> [Exercise requirements]:
All of the data below should be printed again word for word, pictures excluded.

::: Excerpted records :::

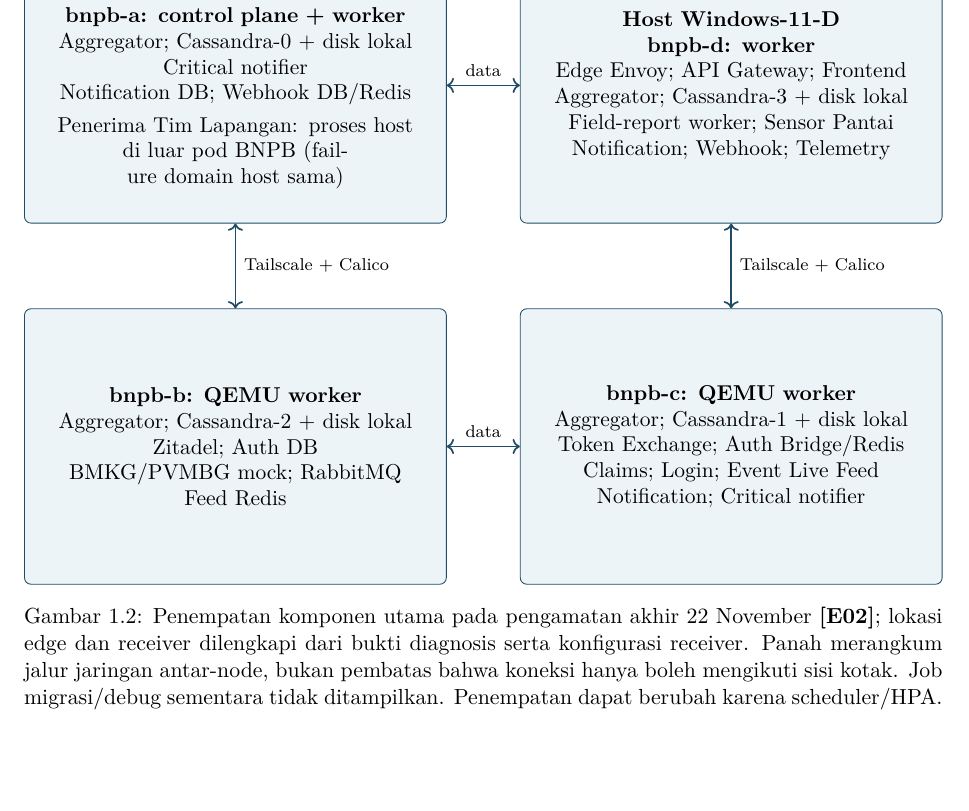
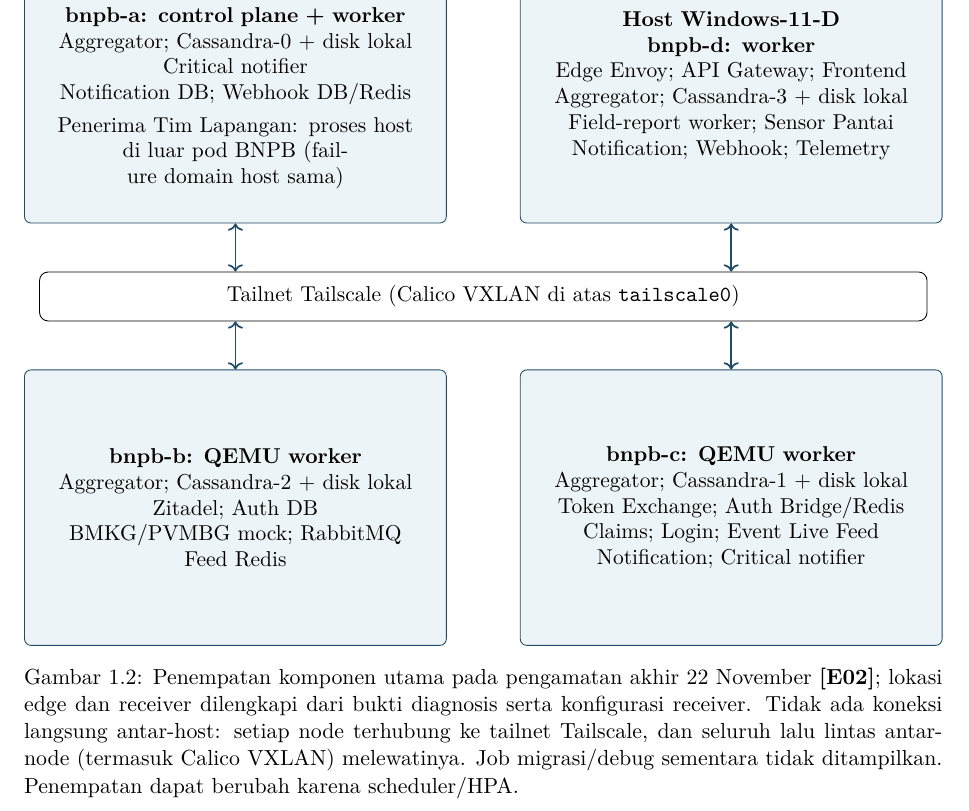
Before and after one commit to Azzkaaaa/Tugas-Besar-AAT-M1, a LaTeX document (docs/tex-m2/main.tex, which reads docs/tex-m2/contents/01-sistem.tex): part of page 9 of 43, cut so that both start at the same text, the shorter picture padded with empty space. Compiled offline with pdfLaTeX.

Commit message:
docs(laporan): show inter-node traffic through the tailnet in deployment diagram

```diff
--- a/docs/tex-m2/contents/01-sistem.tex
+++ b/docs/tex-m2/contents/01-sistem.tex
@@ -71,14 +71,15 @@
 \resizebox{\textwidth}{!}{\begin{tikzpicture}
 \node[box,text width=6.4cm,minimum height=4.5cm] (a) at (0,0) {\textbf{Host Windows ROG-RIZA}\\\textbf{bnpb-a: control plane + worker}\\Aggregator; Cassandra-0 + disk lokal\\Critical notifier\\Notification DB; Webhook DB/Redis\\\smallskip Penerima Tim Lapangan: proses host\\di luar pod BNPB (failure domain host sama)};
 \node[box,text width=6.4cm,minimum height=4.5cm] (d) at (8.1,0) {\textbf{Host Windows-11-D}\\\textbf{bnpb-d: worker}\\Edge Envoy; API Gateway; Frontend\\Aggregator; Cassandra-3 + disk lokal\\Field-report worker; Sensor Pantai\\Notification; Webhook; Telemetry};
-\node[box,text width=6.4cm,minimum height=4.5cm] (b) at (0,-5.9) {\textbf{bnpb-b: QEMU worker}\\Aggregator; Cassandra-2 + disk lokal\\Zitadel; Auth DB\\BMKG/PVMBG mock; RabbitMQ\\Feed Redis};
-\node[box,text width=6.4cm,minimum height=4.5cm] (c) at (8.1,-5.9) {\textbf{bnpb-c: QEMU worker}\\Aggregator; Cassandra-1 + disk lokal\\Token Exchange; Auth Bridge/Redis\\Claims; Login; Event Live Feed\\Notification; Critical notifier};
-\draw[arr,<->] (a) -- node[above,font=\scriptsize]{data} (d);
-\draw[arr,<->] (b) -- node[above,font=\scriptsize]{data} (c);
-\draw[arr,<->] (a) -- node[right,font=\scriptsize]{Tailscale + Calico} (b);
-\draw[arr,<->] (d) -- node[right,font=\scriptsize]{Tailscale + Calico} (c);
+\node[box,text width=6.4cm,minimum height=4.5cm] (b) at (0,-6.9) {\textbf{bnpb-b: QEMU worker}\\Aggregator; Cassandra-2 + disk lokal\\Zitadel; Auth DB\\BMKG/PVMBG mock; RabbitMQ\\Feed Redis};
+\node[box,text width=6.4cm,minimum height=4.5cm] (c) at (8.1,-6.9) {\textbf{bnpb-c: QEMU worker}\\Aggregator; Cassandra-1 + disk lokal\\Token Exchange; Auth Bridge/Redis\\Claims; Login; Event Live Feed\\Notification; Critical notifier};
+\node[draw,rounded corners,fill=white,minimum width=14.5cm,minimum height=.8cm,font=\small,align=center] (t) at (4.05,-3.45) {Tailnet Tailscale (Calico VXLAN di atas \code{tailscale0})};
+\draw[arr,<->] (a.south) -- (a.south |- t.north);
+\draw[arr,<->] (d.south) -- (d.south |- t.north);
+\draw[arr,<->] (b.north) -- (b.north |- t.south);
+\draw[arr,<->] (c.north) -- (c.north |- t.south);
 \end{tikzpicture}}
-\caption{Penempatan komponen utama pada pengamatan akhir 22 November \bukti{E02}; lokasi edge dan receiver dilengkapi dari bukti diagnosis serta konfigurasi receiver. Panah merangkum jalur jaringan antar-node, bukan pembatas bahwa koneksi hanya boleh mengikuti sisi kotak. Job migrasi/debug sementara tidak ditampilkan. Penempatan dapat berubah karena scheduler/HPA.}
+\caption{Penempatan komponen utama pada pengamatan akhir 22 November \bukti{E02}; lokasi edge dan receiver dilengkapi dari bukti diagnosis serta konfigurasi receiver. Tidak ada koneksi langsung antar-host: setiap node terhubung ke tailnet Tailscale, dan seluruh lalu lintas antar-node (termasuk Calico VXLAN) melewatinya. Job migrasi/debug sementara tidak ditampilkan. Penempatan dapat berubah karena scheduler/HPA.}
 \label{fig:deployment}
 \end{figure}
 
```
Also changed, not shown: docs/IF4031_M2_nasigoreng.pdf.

:::

> [Response below]:
Before and after one commit to Azzkaaaa/Tugas-Besar-AAT-M1, a LaTeX document (docs/tex-m2/main.tex, which reads docs/tex-m2/contents/01-sistem.tex): part of page 9 of 43, cut so that both start at the same text, the shorter picture padded with empty space. Compiled offline with pdfLaTeX.

Commit message:
docs(laporan): show inter-node traffic through the tailnet in deployment diagram

```diff
--- a/docs/tex-m2/contents/01-sistem.tex
+++ b/docs/tex-m2/contents/01-sistem.tex
@@ -71,14 +71,15 @@
 \resizebox{\textwidth}{!}{\begin{tikzpicture}
 \node[box,text width=6.4cm,minimum height=4.5cm] (a) at (0,0) {\textbf{Host Windows ROG-RIZA}\\\textbf{bnpb-a: control plane + worker}\\Aggregator; Cassandra-0 + disk lokal\\Critical notifier\\Notification DB; Webhook DB/Redis\\\smallskip Penerima Tim Lapangan: proses host\\di luar pod BNPB (failure domain host sama)};
 \node[box,text width=6.4cm,minimum height=4.5cm] (d) at (8.1,0) {\textbf{Host Windows-11-D}\\\textbf{bnpb-d: worker}\\Edge Envoy; API Gateway; Frontend\\Aggregator; Cassandra-3 + disk lokal\\Field-report worker; Sensor Pantai\\Notification; Webhook; Telemetry};
-\node[box,text width=6.4cm,minimum height=4.5cm] (b) at (0,-5.9) {\textbf{bnpb-b: QEMU worker}\\Aggregator; Cassandra-2 + disk lokal\\Zitadel; Auth DB\\BMKG/PVMBG mock; RabbitMQ\\Feed Redis};
-\node[box,text width=6.4cm,minimum height=4.5cm] (c) at (8.1,-5.9) {\textbf{bnpb-c: QEMU worker}\\Aggregator; Cassandra-1 + disk lokal\\Token Exchange; Auth Bridge/Redis\\Claims; Login; Event Live Feed\\Notification; Critical notifier};
-\draw[arr,<->] (a) -- node[above,font=\scriptsize]{data} (d);
-\draw[arr,<->] (b) -- node[above,font=\scriptsize]{data} (c);
-\draw[arr,<->] (a) -- node[right,font=\scriptsize]{Tailscale + Calico} (b);
-\draw[arr,<->] (d) -- node[right,font=\scriptsize]{Tailscale + Calico} (c);
+\node[box,text width=6.4cm,minimum height=4.5cm] (b) at (0,-6.9) {\textbf{bnpb-b: QEMU worker}\\Aggregator; Cassandra-2 + disk lokal\\Zitadel; Auth DB\\BMKG/PVMBG mock; RabbitMQ\\Feed Redis};
+\node[box,text width=6.4cm,minimum height=4.5cm] (c) at (8.1,-6.9) {\textbf{bnpb-c: QEMU worker}\\Aggregator; Cassandra-1 + disk lokal\\Token Exchange; Auth Bridge/Redis\\Claims; Login; Event Live Feed\\Notification; Critical notifier};
+\node[draw,rounded corners,fill=white,minimum width=14.5cm,minimum height=.8cm,font=\small,align=center] (t) at (4.05,-3.45) {Tailnet Tailscale (Calico VXLAN di atas \code{tailscale0})};
+\draw[arr,<->] (a.south) -- (a.south |- t.north);
+\draw[arr,<->] (d.south) -- (d.south |- t.north);
+\draw[arr,<->] (b.north) -- (b.north |- t.south);
+\draw[arr,<->] (c.north) -- (c.north |- t.south);
 \end{tikzpicture}}
-\caption{Penempatan komponen utama pada pengamatan akhir 22 November \bukti{E02}; lokasi edge dan receiver dilengkapi dari bukti diagnosis serta konfigurasi receiver. Panah merangkum jalur jaringan antar-node, bukan pembatas bahwa koneksi hanya boleh mengikuti sisi kotak. Job migrasi/debug sementara tidak ditampilkan. Penempatan dapat berubah karena scheduler/HPA.}
+\caption{Penempatan komponen utama pada pengamatan akhir 22 November \bukti{E02}; lokasi edge dan receiver dilengkapi dari bukti diagnosis serta konfigurasi receiver. Tidak ada koneksi langsung antar-host: setiap node terhubung ke tailnet Tailscale, dan seluruh lalu lintas antar-node (termasuk Calico VXLAN) melewatinya. Job migrasi/debug sementara tidak ditampilkan. Penempatan dapat berubah karena scheduler/HPA.}
 \label{fig:deployment}
 \end{figure}
 
```
Also changed, not shown: docs/IF4031_M2_nasigoreng.pdf.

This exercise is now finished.